— Web page edit records —
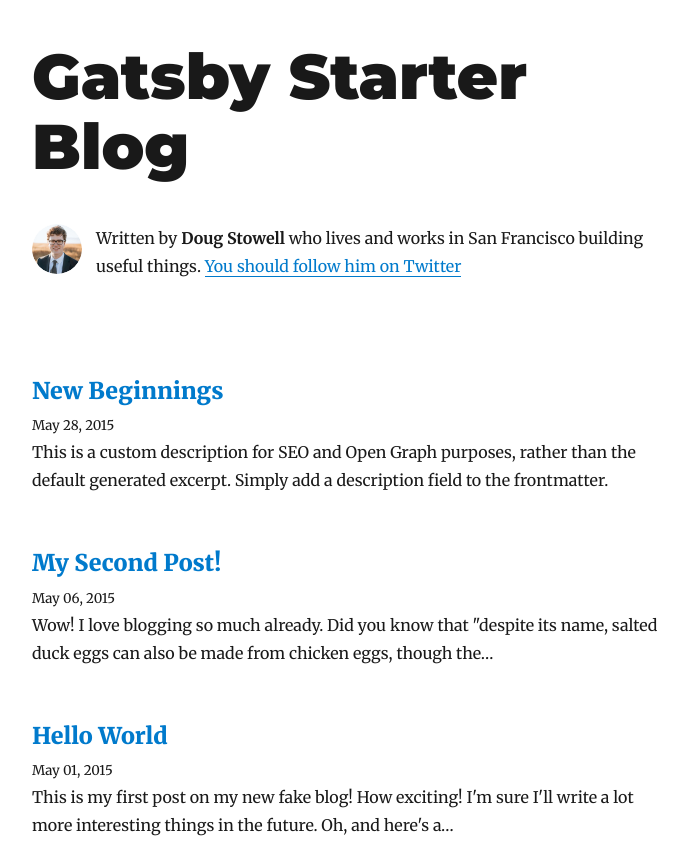
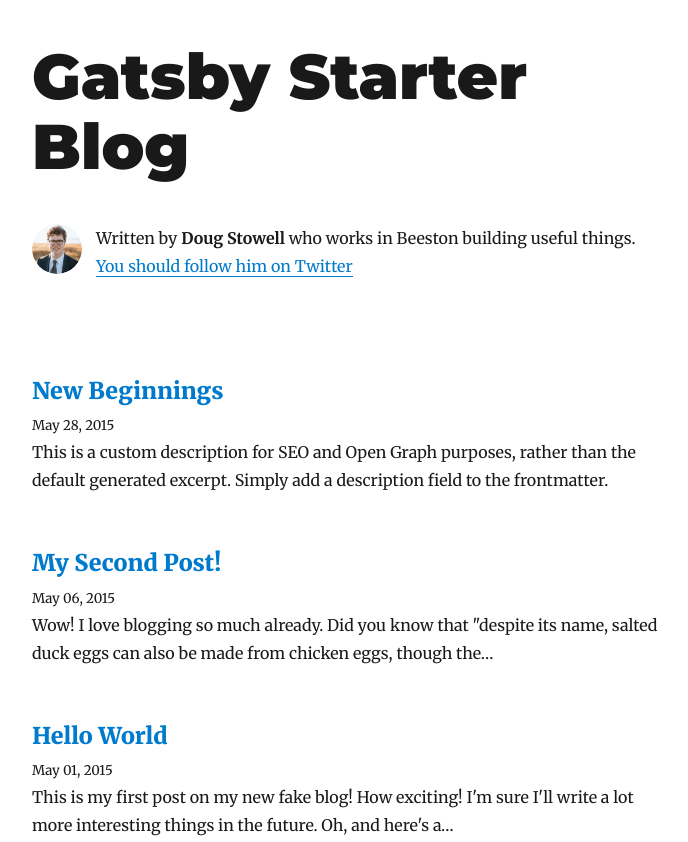
Before and after one commit to dougstowell/my-blog, a Gatsby site: page / in a window 1280 px wide. Shown: the top 842 px of the page, without its empty margins (293-981 px from the left). Built offline with nearby package versions, Linux system fonts and the light colour scheme; Gatsby itself is replaced by a stand-in of ours; some packages are replaced by stand-ins of ours.

Commit message:
Change to bio

```diff
--- a/gatsby-config.js
+++ b/gatsby-config.js
@@ -5,7 +5,7 @@
     description: `A starter blog demonstrating what Gatsby can do.`,
     siteUrl: `https://gatsby-starter-blog-demo.netlify.com/`,
     social: {
-      twitter: `kylemathews`,
+      twitter: `dougstowell`,
     },
   },
   plugins: [
--- a/src/components/bio.js
+++ b/src/components/bio.js
@@ -38,8 +38,7 @@
               }}
             />
             <p>
-              Written by <strong>{author}</strong> who lives and works in San
-              Francisco building useful things.
+              Written by <strong>{author}</strong> who works in Beeston building useful things.
               {` `}
               <a href={`https://twitter.com/${social.twitter}`}>
                 You should follow him on Twitter
```
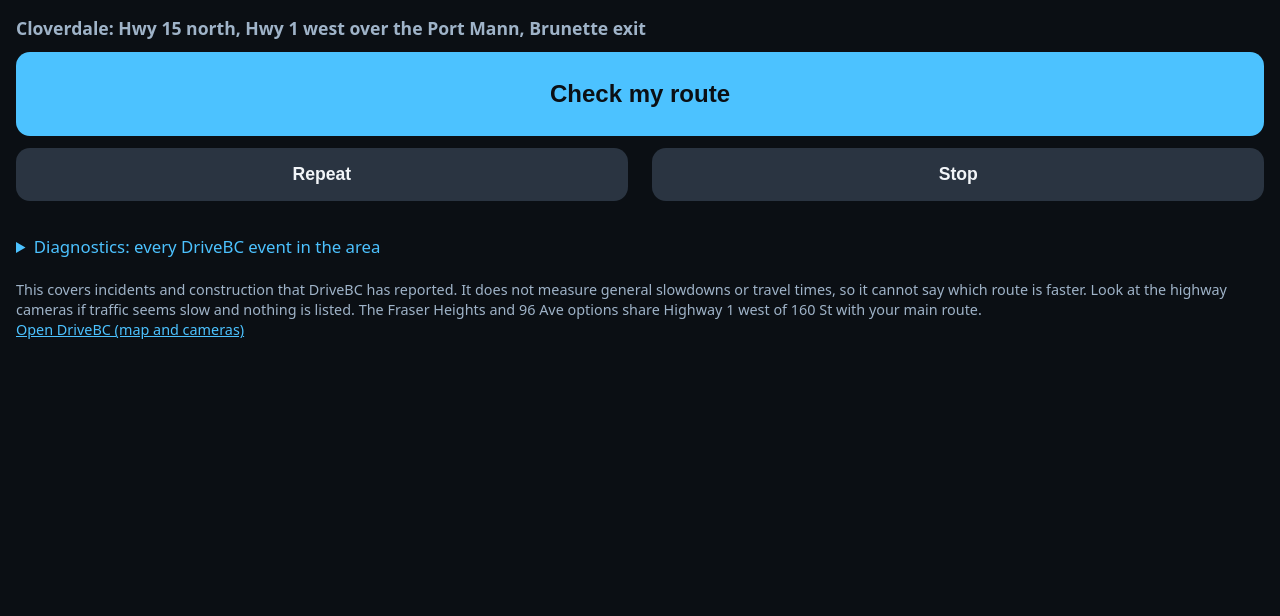
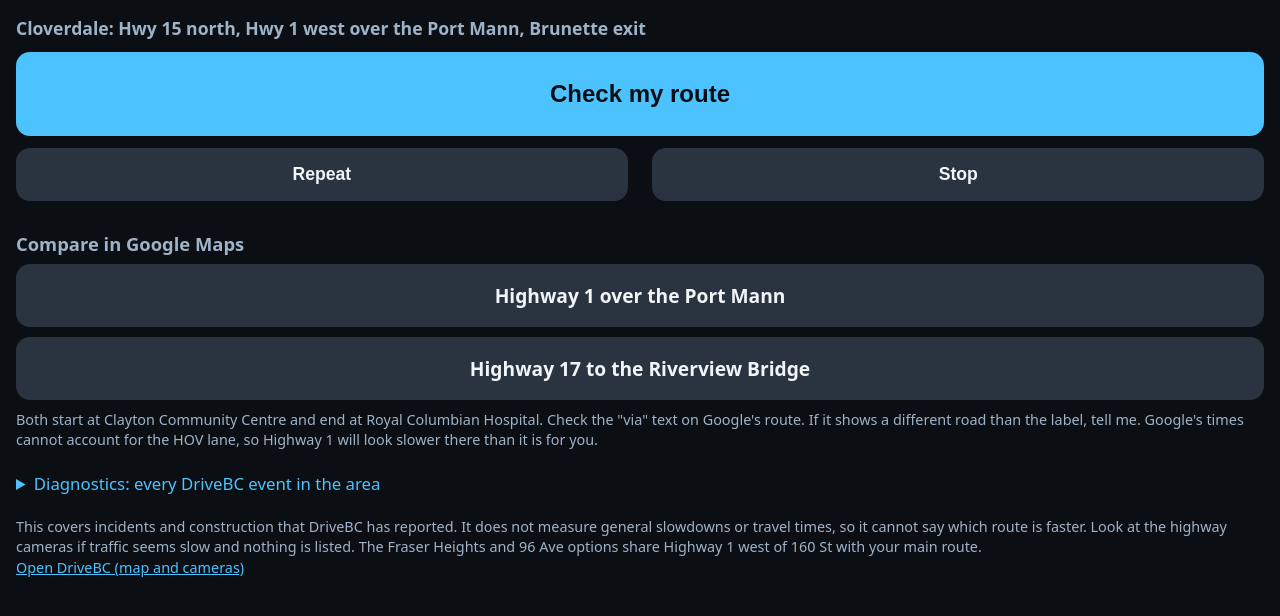
Before and after one commit to CachaiYa/route-check, a plain HTML site: page index.html in a window 1280 px wide. Drawn offline with Linux system fonts and the light colour scheme.

Commit message:
Add Google Maps comparison links for Highway 1 and Highway 17 routes
Co-Authored-By: Claude Sonnet 5.5 <noreply@anthropic.com>
Claude-Session: https://claude.ai/code/session_01XiB4sJCczJEQiPjDHmXJSM

```diff
--- a/index.html
+++ b/index.html
@@ -25,6 +25,7 @@
   .tag { display: inline-block; font-size: .85rem; font-weight: 700; padding: 2px 8px; border-radius: 8px; margin-left: 6px; }
   .small { color: #9fb3c8; font-size: .9rem; margin: 10px 0; line-height: 1.4; }
   a { color: #4cc2ff; }
+  a.gm { display: block; text-align: center; text-decoration: none; background: #2a3441; color: #f2f5f8; font-size: 1.2rem; font-weight: 700; padding: 18px 12px; border-radius: 14px; margin-bottom: 10px; }
   details { margin: 12px 0; }
   summary { font-size: 1.05rem; padding: 10px 0; color: #4cc2ff; }
   .dg { background: #151c25; border-radius: 10px; padding: 10px 12px; margin-bottom: 8px; font-size: .9rem; line-height: 1.35; word-break: break-word; }
@@ -43,6 +44,10 @@
 <div id="verdict"></div>
 <div id="out"></div>
 <div id="alts"></div>
+<h2>Compare in Google Maps</h2>
+<a class="gm" href="https://www.google.com/maps/dir/?api=1&travelmode=driving&origin=Clayton%20Community%20Centre%2C%20Surrey%2C%20BC&destination=Royal%20Columbian%20Hospital%2C%20New%20Westminster%2C%20BC&waypoints=Port%20Mann%20Bridge%2C%20BC" target="_blank" rel="noopener">Highway 1 over the Port Mann</a>
+<a class="gm" href="https://www.google.com/maps/dir/?api=1&travelmode=driving&origin=Clayton%20Community%20Centre%2C%20Surrey%2C%20BC&destination=Royal%20Columbian%20Hospital%2C%20New%20Westminster%2C%20BC&waypoints=Pattullo%20Bridge%2C%20Surrey%2C%20BC" target="_blank" rel="noopener">Highway 17 to the Riverview Bridge</a>
+<p class="small">Both start at Clayton Community Centre and end at Royal Columbian Hospital. Check the "via" text on Google's route. If it shows a different road than the label, tell me. Google's times cannot account for the HOV lane, so Highway 1 will look slower there than it is for you.</p>
 <p class="small" id="meta"></p>
 <details id="diag"><summary>Diagnostics: every DriveBC event in the area</summary><div id="diagBody"></div></details>
 <p class="small">This covers incidents and construction that DriveBC has reported. It does not measure general slowdowns or travel times, so it cannot say which route is faster. Look at the highway cameras if traffic seems slow and nothing is listed. The Fraser Heights and 96 Ave options share Highway 1 west of 160 St with your main route.
```
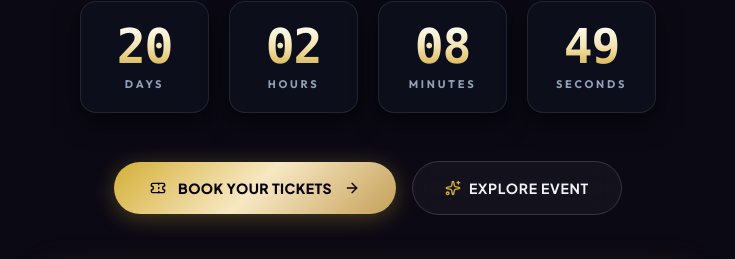
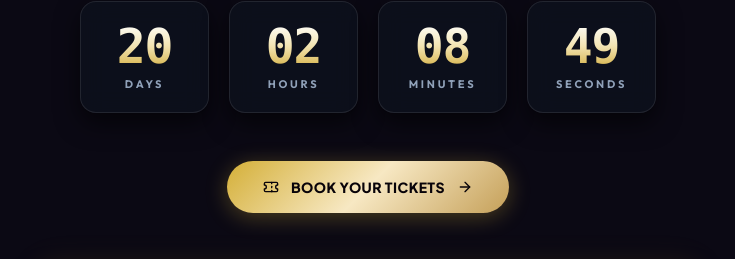
Before and after one commit to VinayCM18/Garba-event, a React (Vite) app in the folder frontend/: page / in a window 1280 px wide. Shown: the part 1096-1355 px from the top of the page, without its empty margins (272-1007 px from the left). Built offline with nearby package versions, Linux system fonts and the light colour scheme; no server answers.

Commit message:
fix: remove explore event button from hero section

```diff
--- a/frontend/src/pages/HomePage.tsx
+++ b/frontend/src/pages/HomePage.tsx
@@ -305,8 +305,8 @@ export const HomePage: React.FC = () => {
           <CountdownTimer eventDate={eventDate} eventTime={eventTime} />
         </div>
 
-        {/* Hero CTAs (Section 4 Requirement: Primary "BOOK YOUR TICKETS", Secondary "EXPLORE EVENT") */}
-        <div className="mt-10 sm:mt-12 flex flex-col sm:flex-row items-center justify-center gap-4 max-w-md mx-auto sm:max-w-none">
+        {/* Hero CTA */}
+        <div className="mt-10 sm:mt-12 flex items-center justify-center max-w-md mx-auto sm:max-w-none">
           <Link
             to="/book"
             onClick={() => playDandiyaClick()}
@@ -316,14 +316,6 @@ export const HomePage: React.FC = () => {
             <span>BOOK YOUR TICKETS</span>
             <ArrowRight className="w-4 h-4" />
           </Link>
-
-          <a
-            href="#about"
-            className="luxury-outline-button w-full sm:w-auto px-8 py-4 rounded-full text-xs sm:text-sm font-bold uppercase tracking-wider flex items-center justify-center gap-2 touch-target cursor-pointer"
-          >
-            <Sparkles className="w-4 h-4 text-[#d4af37]" />
-            <span>EXPLORE EVENT</span>
-          </a>
         </div>
 
         {/* Requirement 1 & 14: Promotional Hero Banner */}
```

— TASK INSTRUCTIONS —
Output the entries above exactly, without their pictures.

— FINISHED TASK —
Before and after one commit to dougstowell/my-blog, a Gatsby site: page / in a window 1280 px wide. Shown: the top 842 px of the page, without its empty margins (293-981 px from the left). Built offline with nearby package versions, Linux system fonts and the light colour scheme; Gatsby itself is replaced by a stand-in of ours; some packages are replaced by stand-ins of ours.

Commit message:
Change to bio

```diff
--- a/gatsby-config.js
+++ b/gatsby-config.js
@@ -5,7 +5,7 @@
     description: `A starter blog demonstrating what Gatsby can do.`,
     siteUrl: `https://gatsby-starter-blog-demo.netlify.com/`,
     social: {
-      twitter: `kylemathews`,
+      twitter: `dougstowell`,
     },
   },
   plugins: [
--- a/src/components/bio.js
+++ b/src/components/bio.js
@@ -38,8 +38,7 @@
               }}
             />
             <p>
-              Written by <strong>{author}</strong> who lives and works in San
-              Francisco building useful things.
+              Written by <strong>{author}</strong> who works in Beeston building useful things.
               {` `}
               <a href={`https://twitter.com/${social.twitter}`}>
                 You should follow him on Twitter
```
Before and after one commit to CachaiYa/route-check, a plain HTML site: page index.html in a window 1280 px wide. Drawn offline with Linux system fonts and the light colour scheme.

Commit message:
Add Google Maps comparison links for Highway 1 and Highway 17 routes
Co-Authored-By: Claude Sonnet 5.5 <noreply@anthropic.com>
Claude-Session: https://claude.ai/code/session_01XiB4sJCczJEQiPjDHmXJSM

```diff
--- a/index.html
+++ b/index.html
@@ -25,6 +25,7 @@
   .tag { display: inline-block; font-size: .85rem; font-weight: 700; padding: 2px 8px; border-radius: 8px; margin-left: 6px; }
   .small { color: #9fb3c8; font-size: .9rem; margin: 10px 0; line-height: 1.4; }
   a { color: #4cc2ff; }
+  a.gm { display: block; text-align: center; text-decoration: none; background: #2a3441; color: #f2f5f8; font-size: 1.2rem; font-weight: 700; padding: 18px 12px; border-radius: 14px; margin-bottom: 10px; }
   details { margin: 12px 0; }
   summary { font-size: 1.05rem; padding: 10px 0; color: #4cc2ff; }
   .dg { background: #151c25; border-radius: 10px; padding: 10px 12px; margin-bottom: 8px; font-size: .9rem; line-height: 1.35; word-break: break-word; }
@@ -43,6 +44,10 @@
 <div id="verdict"></div>
 <div id="out"></div>
 <div id="alts"></div>
+<h2>Compare in Google Maps</h2>
+<a class="gm" href="https://www.google.com/maps/dir/?api=1&travelmode=driving&origin=Clayton%20Community%20Centre%2C%20Surrey%2C%20BC&destination=Royal%20Columbian%20Hospital%2C%20New%20Westminster%2C%20BC&waypoints=Port%20Mann%20Bridge%2C%20BC" target="_blank" rel="noopener">Highway 1 over the Port Mann</a>
+<a class="gm" href="https://www.google.com/maps/dir/?api=1&travelmode=driving&origin=Clayton%20Community%20Centre%2C%20Surrey%2C%20BC&destination=Royal%20Columbian%20Hospital%2C%20New%20Westminster%2C%20BC&waypoints=Pattullo%20Bridge%2C%20Surrey%2C%20BC" target="_blank" rel="noopener">Highway 17 to the Riverview Bridge</a>
+<p class="small">Both start at Clayton Community Centre and end at Royal Columbian Hospital. Check the "via" text on Google's route. If it shows a different road than the label, tell me. Google's times cannot account for the HOV lane, so Highway 1 will look slower there than it is for you.</p>
 <p class="small" id="meta"></p>
 <details id="diag"><summary>Diagnostics: every DriveBC event in the area</summary><div id="diagBody"></div></details>
 <p class="small">This covers incidents and construction that DriveBC has reported. It does not measure general slowdowns or travel times, so it cannot say which route is faster. Look at the highway cameras if traffic seems slow and nothing is listed. The Fraser Heights and 96 Ave options share Highway 1 west of 160 St with your main route.
```
Before and after one commit to VinayCM18/Garba-event, a React (Vite) app in the folder frontend/: page / in a window 1280 px wide. Shown: the part 1096-1355 px from the top of the page, without its empty margins (272-1007 px from the left). Built offline with nearby package versions, Linux system fonts and the light colour scheme; no server answers.

Commit message:
fix: remove explore event button from hero section

```diff
--- a/frontend/src/pages/HomePage.tsx
+++ b/frontend/src/pages/HomePage.tsx
@@ -305,8 +305,8 @@ export const HomePage: React.FC = () => {
           <CountdownTimer eventDate={eventDate} eventTime={eventTime} />
         </div>
 
-        {/* Hero CTAs (Section 4 Requirement: Primary "BOOK YOUR TICKETS", Secondary "EXPLORE EVENT") */}
-        <div className="mt-10 sm:mt-12 flex flex-col sm:flex-row items-center justify-center gap-4 max-w-md mx-auto sm:max-w-none">
+        {/* Hero CTA */}
+        <div className="mt-10 sm:mt-12 flex items-center justify-center max-w-md mx-auto sm:max-w-none">
           <Link
             to="/book"
             onClick={() => playDandiyaClick()}
@@ -316,14 +316,6 @@ export const HomePage: React.FC = () => {
             <span>BOOK YOUR TICKETS</span>
             <ArrowRight className="w-4 h-4" />
           </Link>
-
-          <a
-            href="#about"
-            className="luxury-outline-button w-full sm:w-auto px-8 py-4 rounded-full text-xs sm:text-sm font-bold uppercase tracking-wider flex items-center justify-center gap-2 touch-target cursor-pointer"
-          >
-            <Sparkles className="w-4 h-4 text-[#d4af37]" />
-            <span>EXPLORE EVENT</span>
-          </a>
         </div>
 
         {/* Requirement 1 & 14: Promotional Hero Banner */}
```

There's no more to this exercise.